BEGIN

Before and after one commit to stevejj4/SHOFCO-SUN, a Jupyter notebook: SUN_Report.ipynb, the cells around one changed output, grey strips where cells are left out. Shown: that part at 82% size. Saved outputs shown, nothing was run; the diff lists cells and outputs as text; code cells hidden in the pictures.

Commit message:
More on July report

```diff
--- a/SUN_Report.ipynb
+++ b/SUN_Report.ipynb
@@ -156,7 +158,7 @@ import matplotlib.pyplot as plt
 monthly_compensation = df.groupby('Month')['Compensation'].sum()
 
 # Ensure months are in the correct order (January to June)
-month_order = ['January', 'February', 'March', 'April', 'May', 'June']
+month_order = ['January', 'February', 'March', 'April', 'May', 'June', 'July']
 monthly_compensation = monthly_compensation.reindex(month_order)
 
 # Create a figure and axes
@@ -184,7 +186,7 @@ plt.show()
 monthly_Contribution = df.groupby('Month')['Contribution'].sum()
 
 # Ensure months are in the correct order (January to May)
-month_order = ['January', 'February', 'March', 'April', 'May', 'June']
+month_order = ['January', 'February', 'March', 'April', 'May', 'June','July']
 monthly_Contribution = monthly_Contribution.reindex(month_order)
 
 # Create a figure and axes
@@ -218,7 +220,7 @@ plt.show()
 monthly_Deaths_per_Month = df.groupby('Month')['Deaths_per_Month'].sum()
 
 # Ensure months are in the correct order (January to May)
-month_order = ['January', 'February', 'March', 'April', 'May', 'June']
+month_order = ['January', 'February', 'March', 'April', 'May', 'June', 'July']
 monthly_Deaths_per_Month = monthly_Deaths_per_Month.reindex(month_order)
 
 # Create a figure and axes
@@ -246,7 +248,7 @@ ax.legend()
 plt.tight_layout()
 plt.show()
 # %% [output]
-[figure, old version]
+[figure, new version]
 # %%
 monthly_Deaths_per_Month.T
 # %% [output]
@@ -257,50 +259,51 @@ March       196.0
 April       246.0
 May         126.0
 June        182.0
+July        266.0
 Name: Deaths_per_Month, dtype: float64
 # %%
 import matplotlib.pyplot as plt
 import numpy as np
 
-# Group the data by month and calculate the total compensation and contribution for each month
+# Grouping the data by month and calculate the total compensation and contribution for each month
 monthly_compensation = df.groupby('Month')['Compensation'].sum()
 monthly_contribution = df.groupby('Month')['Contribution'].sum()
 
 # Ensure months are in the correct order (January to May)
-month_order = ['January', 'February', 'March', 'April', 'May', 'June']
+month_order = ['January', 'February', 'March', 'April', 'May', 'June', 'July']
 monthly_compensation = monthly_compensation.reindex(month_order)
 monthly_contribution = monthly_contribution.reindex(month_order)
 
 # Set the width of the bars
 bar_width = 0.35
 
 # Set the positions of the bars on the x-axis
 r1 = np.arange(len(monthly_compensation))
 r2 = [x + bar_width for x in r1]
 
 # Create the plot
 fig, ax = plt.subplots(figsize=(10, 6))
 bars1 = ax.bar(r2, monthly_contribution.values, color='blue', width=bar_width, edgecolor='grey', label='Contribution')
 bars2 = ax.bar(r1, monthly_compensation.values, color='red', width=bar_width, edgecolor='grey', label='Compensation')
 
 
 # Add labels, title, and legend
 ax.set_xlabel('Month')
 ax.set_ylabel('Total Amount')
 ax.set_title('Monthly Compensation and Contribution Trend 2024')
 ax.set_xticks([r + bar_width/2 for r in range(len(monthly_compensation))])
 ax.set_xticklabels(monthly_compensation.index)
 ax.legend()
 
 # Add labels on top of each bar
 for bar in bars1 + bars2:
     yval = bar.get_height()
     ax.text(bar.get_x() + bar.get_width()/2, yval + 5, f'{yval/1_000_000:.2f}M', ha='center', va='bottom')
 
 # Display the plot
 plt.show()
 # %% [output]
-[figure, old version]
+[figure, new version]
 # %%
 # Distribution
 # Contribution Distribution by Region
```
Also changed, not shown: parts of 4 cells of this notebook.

END

### What to work on
Write the data back out verbatim.

### Solution to this exercise
Before and after one commit to stevejj4/SHOFCO-SUN, a Jupyter notebook: SUN_Report.ipynb, the cells around one changed output, grey strips where cells are left out. Shown: that part at 82% size. Saved outputs shown, nothing was run; the diff lists cells and outputs as text; code cells hidden in the pictures.

Commit message:
More on July report

```diff
--- a/SUN_Report.ipynb
+++ b/SUN_Report.ipynb
@@ -156,7 +158,7 @@ import matplotlib.pyplot as plt
 monthly_compensation = df.groupby('Month')['Compensation'].sum()
 
 # Ensure months are in the correct order (January to June)
-month_order = ['January', 'February', 'March', 'April', 'May', 'June']
+month_order = ['January', 'February', 'March', 'April', 'May', 'June', 'July']
 monthly_compensation = monthly_compensation.reindex(month_order)
 
 # Create a figure and axes
@@ -184,7 +186,7 @@ plt.show()
 monthly_Contribution = df.groupby('Month')['Contribution'].sum()
 
 # Ensure months are in the correct order (January to May)
-month_order = ['January', 'February', 'March', 'April', 'May', 'June']
+month_order = ['January', 'February', 'March', 'April', 'May', 'June','July']
 monthly_Contribution = monthly_Contribution.reindex(month_order)
 
 # Create a figure and axes
@@ -218,7 +220,7 @@ plt.show()
 monthly_Deaths_per_Month = df.groupby('Month')['Deaths_per_Month'].sum()
 
 # Ensure months are in the correct order (January to May)
-month_order = ['January', 'February', 'March', 'April', 'May', 'June']
+month_order = ['January', 'February', 'March', 'April', 'May', 'June', 'July']
 monthly_Deaths_per_Month = monthly_Deaths_per_Month.reindex(month_order)
 
 # Create a figure and axes
@@ -246,7 +248,7 @@ ax.legend()
 plt.tight_layout()
 plt.show()
 # %% [output]
-[figure, old version]
+[figure, new version]
 # %%
 monthly_Deaths_per_Month.T
 # %% [output]
@@ -257,50 +259,51 @@ March       196.0
 April       246.0
 May         126.0
 June        182.0
+July        266.0
 Name: Deaths_per_Month, dtype: float64
 # %%
 import matplotlib.pyplot as plt
 import numpy as np
 
-# Group the data by month and calculate the total compensation and contribution for each month
+# Grouping the data by month and calculate the total compensation and contribution for each month
 monthly_compensation = df.groupby('Month')['Compensation'].sum()
 monthly_contribution = df.groupby('Month')['Contribution'].sum()
 
 # Ensure months are in the correct order (January to May)
-month_order = ['January', 'February', 'March', 'April', 'May', 'June']
+month_order = ['January', 'February', 'March', 'April', 'May', 'June', 'July']
 monthly_compensation = monthly_compensation.reindex(month_order)
 monthly_contribution = monthly_contribution.reindex(month_order)
 
 # Set the width of the bars
 bar_width = 0.35
 
 # Set the positions of the bars on the x-axis
 r1 = np.arange(len(monthly_compensation))
 r2 = [x + bar_width for x in r1]
 
 # Create the plot
 fig, ax = plt.subplots(figsize=(10, 6))
 bars1 = ax.bar(r2, monthly_contribution.values, color='blue', width=bar_width, edgecolor='grey', label='Contribution')
 bars2 = ax.bar(r1, monthly_compensation.values, color='red', width=bar_width, edgecolor='grey', label='Compensation')
 
 
 # Add labels, title, and legend
 ax.set_xlabel('Month')
 ax.set_ylabel('Total Amount')
 ax.set_title('Monthly Compensation and Contribution Trend 2024')
 ax.set_xticks([r + bar_width/2 for r in range(len(monthly_compensation))])
 ax.set_xticklabels(monthly_compensation.index)
 ax.legend()
 
 # Add labels on top of each bar
 for bar in bars1 + bars2:
     yval = bar.get_height()
     ax.text(bar.get_x() + bar.get_width()/2, yval + 5, f'{yval/1_000_000:.2f}M', ha='center', va='bottom')
 
 # Display the plot
 plt.show()
 # %% [output]
-[figure, old version]
+[figure, new version]
 # %%
 # Distribution
 # Contribution Distribution by Region
```
Also changed, not shown: parts of 4 cells of this notebook.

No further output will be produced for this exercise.